Since GLASS-z13 existed in the early cosmos, its exact age is uncertain because it might have originated at any moment within the first 300 million years. It was discovered in “early release” data from the orbiting observatory’s main infrared imager, dubbed NIRcam. Still, it was not revealed in the first image set published by NASA last week.
The galaxy appears as a blob of red with white in its center when translated from infrared to visible spectrum, as part of a larger view of the distant cosmos known as a “deep field.”
“Astronomy records are crumbling already, and more are shaky,” tweeted NASA’s chief scientist Thomas Zurbuchen.
“Yes, I tend to only cheer once science results in clear peer review. But, this looks very promising,” he added.
One of Webb’s most exciting prospects is the discovery of the first galaxies that emerged after the Big Bang 13.8 billion years ago.
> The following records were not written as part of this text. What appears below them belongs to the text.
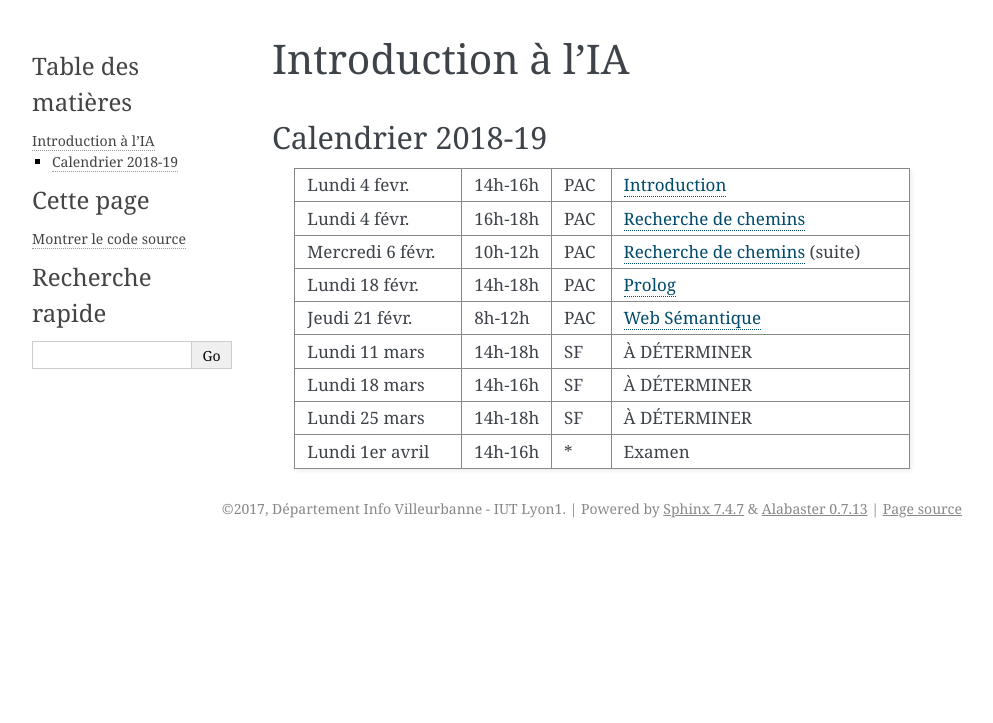
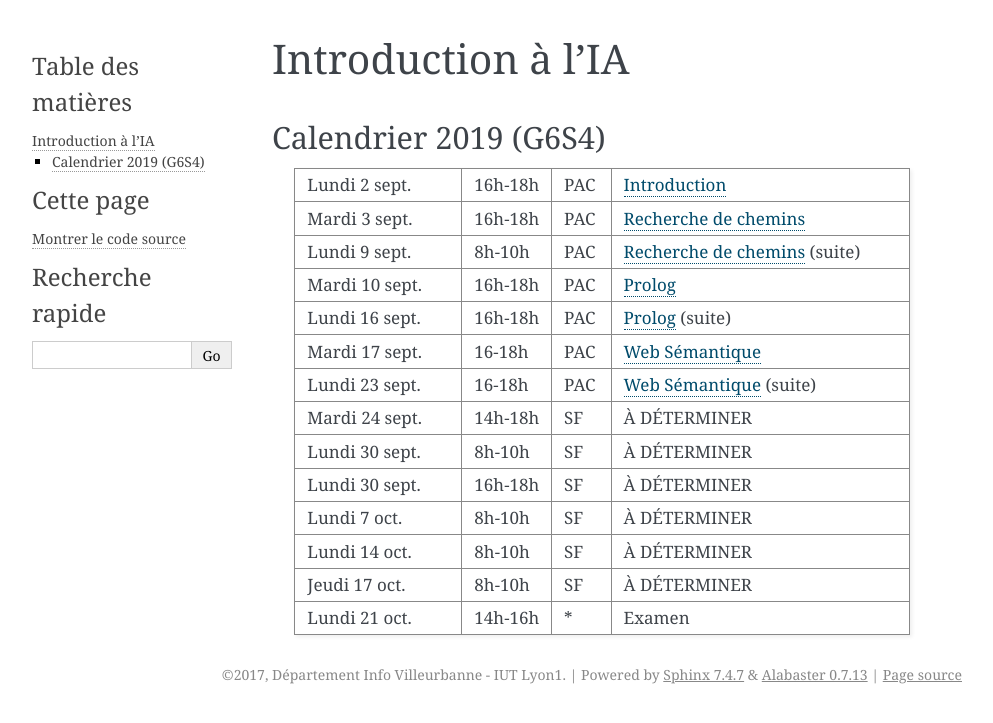
Before and after one commit to pchampin/intro-ia, a Sphinx documentation site: the page built from source/index.rst, in a window 1280 px wide. Shown: the top 723 px of the page, without its empty margins (148-1141 px from the left). Built offline with Sphinx 7.4.7, drawn with Linux system fonts in a browser that asks for light colours.

Commit message:
nouvel EdT

```diff
--- a/source/index.rst
+++ b/source/index.rst
@@ -12,53 +12,78 @@ Introduction à l'IA
 
    parts/*
 
-Calendrier 2018-19
-------------------
+Calendrier 2019 (G6S4)
+----------------------
 
 .. list-table::
    :widths: 28 15 10 50
 
-   * - Lundi 4 fevr.
-     - 14h-16h
+   * - Lundi 2 sept.
+     - 16h-18h
      - PAC
      - `parts/intro`:doc:
 
-   * - Lundi 4 févr.
+   * - Mardi 3 sept.
      - 16h-18h
      - PAC
      - `parts/chemins`:doc:
 
-   * - Mercredi 6 févr.
-     - 10h-12h
+   * - Lundi 9 sept.
+     - 8h-10h
      - PAC
      - `parts/chemins`:doc: (suite)
 
-   * - Lundi 18 févr.
-     - 14h-18h
+   * - Mardi 10 sept.
+     - 16h-18h
      - PAC
      - `parts/prolog`:doc:
 
-   * - Jeudi 21 févr.
-     - 8h-12h
+   * - Lundi 16 sept.
+     - 16h-18h
+     - PAC
+     - `parts/prolog`:doc: (suite)
+
+   * - Mardi 17 sept.
+     - 16-18h
      - PAC
      - `parts/websem`:doc:
 
-   * - Lundi 11 mars
+   * - Lundi 23 sept.
+     - 16-18h
+     - PAC
+     - `parts/websem`:doc: (suite)
+
+   * - Mardi 24 sept.
      - 14h-18h
      - SF
      - À DÉTERMINER
 
-   * - Lundi 18 mars
-     - 14h-16h
+   * - Lundi 30 sept.
+     - 8h-10h
      - SF
      - À DÉTERMINER
 
-   * - Lundi 25 mars
-     - 14h-18h
+   * - Lundi 30 sept.
+     - 16h-18h
      - SF
      - À DÉTERMINER
 
-   * - Lundi 1er avril
+   * - Lundi 7 oct.
+     - 8h-10h
+     - SF
+     - À DÉTERMINER
+
+   * - Lundi 14 oct.
+     - 8h-10h
+     - SF
+     - À DÉTERMINER
+
+   * - Jeudi 17 oct.
+     - 8h-10h
+     - SF
+     - À DÉTERMINER
+
+   * - Lundi 21 oct.
      - 14h-16h
      - \*
      - Examen
```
Since these are so far away from Earth, by the time their light reaches us, it has been stretched by the expansion of the cosmos and shifted to the infrared portion of the light spectrum, which Webb is uniquely prepared to detect.
Mr. Naidu and colleagues combed through this distant universe’s infrared data, looking for a distinctive signal of extremely distant galaxies.
Under a specific infrared wavelength threshold, all photons are absorbed by the neutral hydrogen of the cosmos that stands between the object and the observer. The team could pinpoint where these photon drop-offs appeared by analyzing data obtained through multiple infrared filters, from which they deduced the presence of these most distant galaxies.
“We searched all the early data for galaxies with this very striking signature, and these were the two systems that had by far the most compelling signature,” said Mr. Naidu.
“There’s strong evidence, but there’s still work to be done,” said Mr. Naidu.
The team plans to specifically request telescope time from Webb’s management to conduct spectroscopy to determine its precise distance.
However, the team has already discovered some unexpected features. For example, the galaxy has the mass of a billion Suns, which Mr. Naidu described as “potentially very surprising, and that is something we don’t really understand” given how soon after the Big Bang it originated.
The most spectacular space telescope ever created, Webb, which was launched in December and has been fully operational since last week, is thought to herald in a new era of discovery, and we can’t wait.